= The task =
Output the entries exactly as they appear. Pictures should not be included.

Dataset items

········

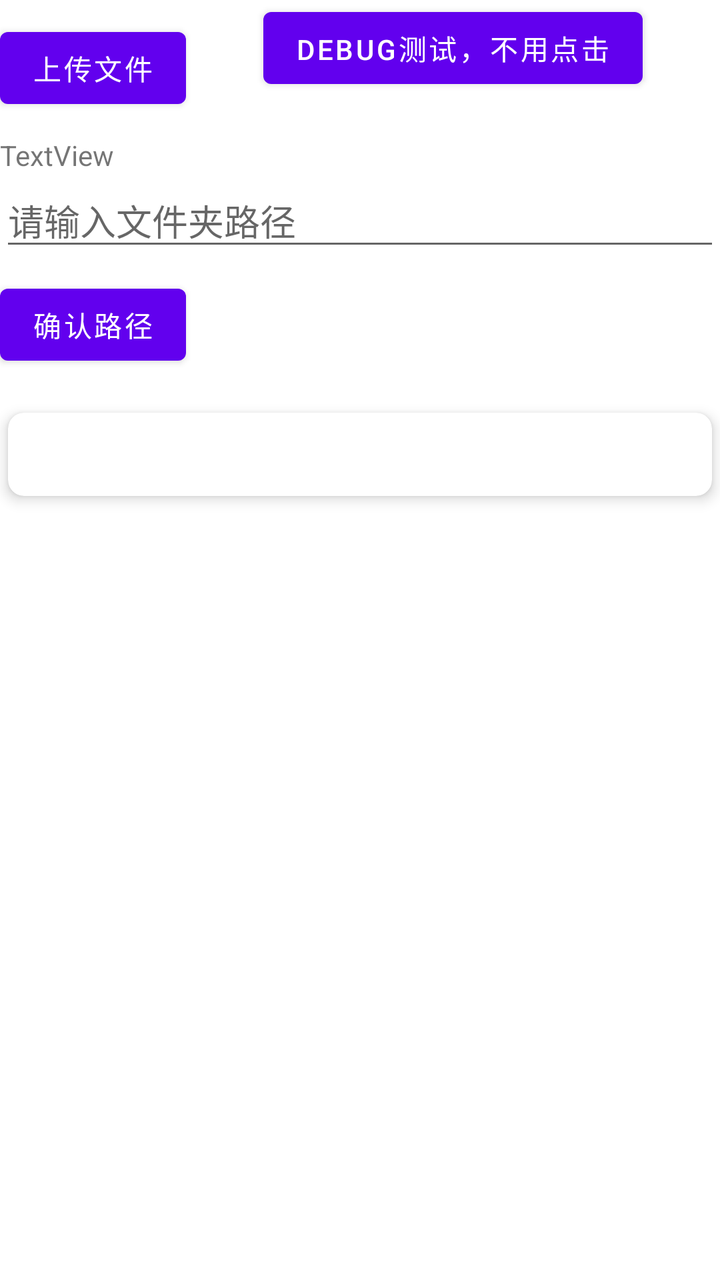
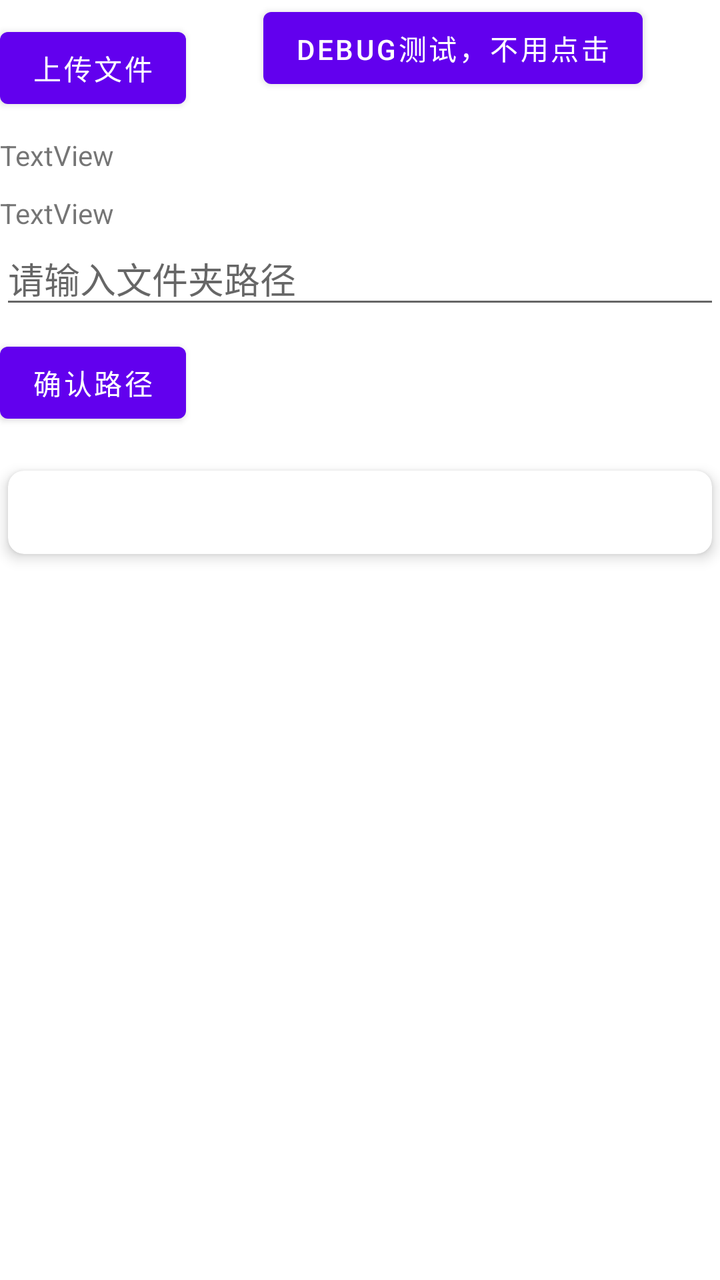

Compare the two renders of this Android layout. The source of the first and the diff that turns it into the second are given below.
<!-- AndroidManifest.xml: application theme Theme.Kanxue_data -->
<!-- res/layout/activity_main.xml -->
<?xml version="1.0" encoding="utf-8"?>
<androidx.core.widget.NestedScrollView android:layout_width="match_parent"
    android:layout_height="wrap_content"
    xmlns:app="http://schemas.android.com/apk/res-auto"
    xmlns:android="http://schemas.android.com/apk/res/android"
    android:fillViewport="true"
    android:scrollbars="vertical"
    android:fitsSystemWindows="true"
    android:fadeScrollbars="true"
>



    <androidx.constraintlayout.widget.ConstraintLayout
        android:layout_width="match_parent"
        android:layout_height="wrap_content">



        <FrameLayout
            android:id="@+id/SurfaceViewFrame"
            android:layout_width="10dp"
            android:layout_height="10dp">
        </FrameLayout>




        <Button
            android:id="@+id/stat_file_btn"
            android:layout_width="wrap_content"
            android:layout_height="wrap_content"
            android:text="上传文件"
            app:layout_constraintTop_toBottomOf="@id/SurfaceViewFrame"
            app:layout_constraintLeft_toLeftOf="parent" />

        <Button
            android:id="@+id/test"
            android:visibility="visible"
            android:layout_width="wrap_content"
            android:layout_height="wrap_content"
            android:text="debug测试，不用点击"
            app:layout_constraintLeft_toRightOf="@id/stat_file_btn"
            app:layout_constraintRight_toRightOf="parent"
            />

        <TextView
            android:id="@+id/uploadStatusText"
            app:layout_constraintTop_toBottomOf="@id/stat_file_btn"
            android:layout_marginTop="10dp"
            android:layout_width="wrap_content"
            android:layout_height="wrap_content"
            android:text="TextView"
             />


        <androidx.appcompat.widget.AppCompatAutoCompleteTextView
            android:id="@+id/pathInput"
            android:layout_width="match_parent"
            android:layout_height="wrap_content"
            app:layout_constraintTop_toBottomOf="@id/uploadStatusText"
            android:hint="请输入文件夹路径"
            android:inputType="text" />

        <Button
            android:id="@+id/confirmButton"
            android:layout_width="wrap_content"
            android:layout_height="wrap_content"
            android:layout_marginTop="8dp"
            app:layout_constraintTop_toBottomOf="@id/pathInput"
            android:text="确认路径" />



        <androidx.recyclerview.widget.RecyclerView
            android:id="@+id/recyclerView"
            app:layout_constraintTop_toBottomOf="@id/confirmButton"
            android:layout_width="match_parent"
            android:layout_height="0dp"
            android:layout_marginTop="16dp"
            android:layout_weight="1" />


        <androidx.cardview.widget.CardView
            android:layout_marginTop="16dp"
            android:layout_width="match_parent"
            android:layout_height="wrap_content"
            app:layout_constraintTop_toBottomOf="@id/recyclerView"
            android:layout_margin="4dp"
            app:cardCornerRadius="8dp"
            app:cardElevation="4dp">

            <TextView
                android:id="@+id/file_content"
                android:layout_width="match_parent"
                android:layout_height="wrap_content"
                android:layout_margin="10dp"
                android:textSize="16sp" />
        </androidx.cardview.widget.CardView>



    </androidx.constraintlayout.widget.ConstraintLayout>

</androidx.core.widget.NestedScrollView>
<!-- resources referenced by this layout -->
<resources>
  <style name="Theme.Kanxue_data" parent="Theme.MaterialComponents.DayNight.DarkActionBar">
          
          <item name="colorPrimary">@color/purple_500</item>
          <item name="colorPrimaryVariant">@color/purple_700</item>
          <item name="colorOnPrimary">@color/white</item>
          
          <item name="colorSecondary">@color/teal_200</item>
          <item name="colorSecondaryVariant">@color/teal_700</item>
          <item name="colorOnSecondary">@color/black</item>
          
          <item name="android:statusBarColor">?attr/colorPrimaryVariant</item>
          
      </style>
  <color name="purple_500">#FF6200EE</color>
  <color name="purple_700">#FF3700B3</color>
  <color name="white">#FFFFFFFF</color>
  <color name="teal_200">#FF03DAC5</color>
  <color name="teal_700">#FF018786</color>
  <color name="black">#FF000000</color>
</resources>

<!-- the commit's change to res/layout/activity_main.xml (unified diff, before → after) -->
@@ -45,8 +45,17 @@
             />
 
         <TextView
+            android:id="@+id/test_text"
+            app:layout_constraintTop_toBottomOf="@id/stat_file_btn"
+            android:layout_marginTop="10dp"
+            android:layout_width="wrap_content"
+            android:layout_height="wrap_content"
+            android:text="TextView"
+            />
+
+        <TextView
             android:id="@+id/uploadStatusText"
-            app:layout_constraintTop_toBottomOf="@id/stat_file_btn"
+            app:layout_constraintTop_toBottomOf="@id/test_text"
             android:layout_marginTop="10dp"
             android:layout_width="wrap_content"
             android:layout_height="wrap_content"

········

= Solution to the exercise =
Compare the two renders of this Android layout. The source of the first and the diff that turns it into the second are given below.
<!-- AndroidManifest.xml: application theme Theme.Kanxue_data -->
<!-- res/layout/activity_main.xml -->
<?xml version="1.0" encoding="utf-8"?>
<androidx.core.widget.NestedScrollView android:layout_width="match_parent"
    android:layout_height="wrap_content"
    xmlns:app="http://schemas.android.com/apk/res-auto"
    xmlns:android="http://schemas.android.com/apk/res/android"
    android:fillViewport="true"
    android:scrollbars="vertical"
    android:fitsSystemWindows="true"
    android:fadeScrollbars="true"
>



    <androidx.constraintlayout.widget.ConstraintLayout
        android:layout_width="match_parent"
        android:layout_height="wrap_content">



        <FrameLayout
            android:id="@+id/SurfaceViewFrame"
            android:layout_width="10dp"
            android:layout_height="10dp">
        </FrameLayout>




        <Button
            android:id="@+id/stat_file_btn"
            android:layout_width="wrap_content"
            android:layout_height="wrap_content"
            android:text="上传文件"
            app:layout_constraintTop_toBottomOf="@id/SurfaceViewFrame"
            app:layout_constraintLeft_toLeftOf="parent" />

        <Button
            android:id="@+id/test"
            android:visibility="visible"
            android:layout_width="wrap_content"
            android:layout_height="wrap_content"
            android:text="debug测试，不用点击"
            app:layout_constraintLeft_toRightOf="@id/stat_file_btn"
            app:layout_constraintRight_toRightOf="parent"
            />

        <TextView
            android:id="@+id/uploadStatusText"
            app:layout_constraintTop_toBottomOf="@id/stat_file_btn"
            android:layout_marginTop="10dp"
            android:layout_width="wrap_content"
            android:layout_height="wrap_content"
            android:text="TextView"
             />


        <androidx.appcompat.widget.AppCompatAutoCompleteTextView
            android:id="@+id/pathInput"
            android:layout_width="match_parent"
            android:layout_height="wrap_content"
            app:layout_constraintTop_toBottomOf="@id/uploadStatusText"
            android:hint="请输入文件夹路径"
            android:inputType="text" />

        <Button
            android:id="@+id/confirmButton"
            android:layout_width="wrap_content"
            android:layout_height="wrap_content"
            android:layout_marginTop="8dp"
            app:layout_constraintTop_toBottomOf="@id/pathInput"
            android:text="确认路径" />



        <androidx.recyclerview.widget.RecyclerView
            android:id="@+id/recyclerView"
            app:layout_constraintTop_toBottomOf="@id/confirmButton"
            android:layout_width="match_parent"
            android:layout_height="0dp"
            android:layout_marginTop="16dp"
            android:layout_weight="1" />


        <androidx.cardview.widget.CardView
            android:layout_marginTop="16dp"
            android:layout_width="match_parent"
            android:layout_height="wrap_content"
            app:layout_constraintTop_toBottomOf="@id/recyclerView"
            android:layout_margin="4dp"
            app:cardCornerRadius="8dp"
            app:cardElevation="4dp">

            <TextView
                android:id="@+id/file_content"
                android:layout_width="match_parent"
                android:layout_height="wrap_content"
                android:layout_margin="10dp"
                android:textSize="16sp" />
        </androidx.cardview.widget.CardView>



    </androidx.constraintlayout.widget.ConstraintLayout>

</androidx.core.widget.NestedScrollView>
<!-- resources referenced by this layout -->
<resources>
  <style name="Theme.Kanxue_data" parent="Theme.MaterialComponents.DayNight.DarkActionBar">
          
          <item name="colorPrimary">@color/purple_500</item>
          <item name="colorPrimaryVariant">@color/purple_700</item>
          <item name="colorOnPrimary">@color/white</item>
          
          <item name="colorSecondary">@color/teal_200</item>
          <item name="colorSecondaryVariant">@color/teal_700</item>
          <item name="colorOnSecondary">@color/black</item>
          
          <item name="android:statusBarColor">?attr/colorPrimaryVariant</item>
          
      </style>
  <color name="purple_500">#FF6200EE</color>
  <color name="purple_700">#FF3700B3</color>
  <color name="white">#FFFFFFFF</color>
  <color name="teal_200">#FF03DAC5</color>
  <color name="teal_700">#FF018786</color>
  <color name="black">#FF000000</color>
</resources>

<!-- the commit's change to res/layout/activity_main.xml (unified diff, before → after) -->
@@ -45,8 +45,17 @@
             />
 
         <TextView
+            android:id="@+id/test_text"
+            app:layout_constraintTop_toBottomOf="@id/stat_file_btn"
+            android:layout_marginTop="10dp"
+            android:layout_width="wrap_content"
+            android:layout_height="wrap_content"
+            android:text="TextView"
+            />
+
+        <TextView
             android:id="@+id/uploadStatusText"
-            app:layout_constraintTop_toBottomOf="@id/stat_file_btn"
+            app:layout_constraintTop_toBottomOf="@id/test_text"
             android:layout_marginTop="10dp"
             android:layout_width="wrap_content"
             android:layout_height="wrap_content"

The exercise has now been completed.